1953flood (another version of this page)
Water levels in The Netherlands are metered and coordinated -- the management of water a primary element of the Dutch samenleving, or "living together."
What cannot be controlled, however, is the amount of water that comes into the country, either by river, by rain, or by sea. Normally, this is no problem.
But during the unusually high storm surge of 1953, in which a low-pressure weather system raised the level of the North Sea, [The Netherlands had a problem with water.]
By the construction of earthen and concrete-metal structures the coastline of The Netherlands shortened by 700 kilometers. The building and strengthening of dikes and other mechanisms against the rising of the North Sea were a great part of the Deltaplan structure.

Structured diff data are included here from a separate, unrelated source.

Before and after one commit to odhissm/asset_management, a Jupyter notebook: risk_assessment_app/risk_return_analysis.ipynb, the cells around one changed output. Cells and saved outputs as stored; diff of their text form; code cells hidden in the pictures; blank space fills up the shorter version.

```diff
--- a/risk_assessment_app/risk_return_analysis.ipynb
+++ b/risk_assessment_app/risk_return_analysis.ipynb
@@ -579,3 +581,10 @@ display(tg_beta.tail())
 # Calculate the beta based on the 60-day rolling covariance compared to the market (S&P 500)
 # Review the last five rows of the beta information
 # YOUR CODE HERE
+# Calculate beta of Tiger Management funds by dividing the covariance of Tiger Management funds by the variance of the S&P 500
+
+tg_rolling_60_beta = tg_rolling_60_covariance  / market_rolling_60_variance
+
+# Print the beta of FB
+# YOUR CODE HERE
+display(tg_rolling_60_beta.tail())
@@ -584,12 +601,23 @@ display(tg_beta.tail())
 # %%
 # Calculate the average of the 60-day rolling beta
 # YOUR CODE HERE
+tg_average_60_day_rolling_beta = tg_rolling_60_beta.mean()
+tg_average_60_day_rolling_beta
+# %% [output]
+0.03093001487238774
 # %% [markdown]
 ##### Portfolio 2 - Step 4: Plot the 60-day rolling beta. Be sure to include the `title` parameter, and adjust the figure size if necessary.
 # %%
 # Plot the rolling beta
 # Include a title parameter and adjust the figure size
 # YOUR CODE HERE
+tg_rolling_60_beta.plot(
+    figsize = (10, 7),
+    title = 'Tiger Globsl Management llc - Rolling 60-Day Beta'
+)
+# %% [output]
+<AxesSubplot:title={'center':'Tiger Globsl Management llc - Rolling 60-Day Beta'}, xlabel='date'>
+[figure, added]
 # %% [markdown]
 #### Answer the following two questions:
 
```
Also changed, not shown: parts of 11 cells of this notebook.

But the sea could not be shut out, because the great rivers of northern Europe are a shipping route of prime importance.
For the great port of Rotterdam, the solution became obvious, if difficult: huge gates would close if the need arose.
For lesser water must be, and is, regulated by local, regional, and state agreements, and by legal decree.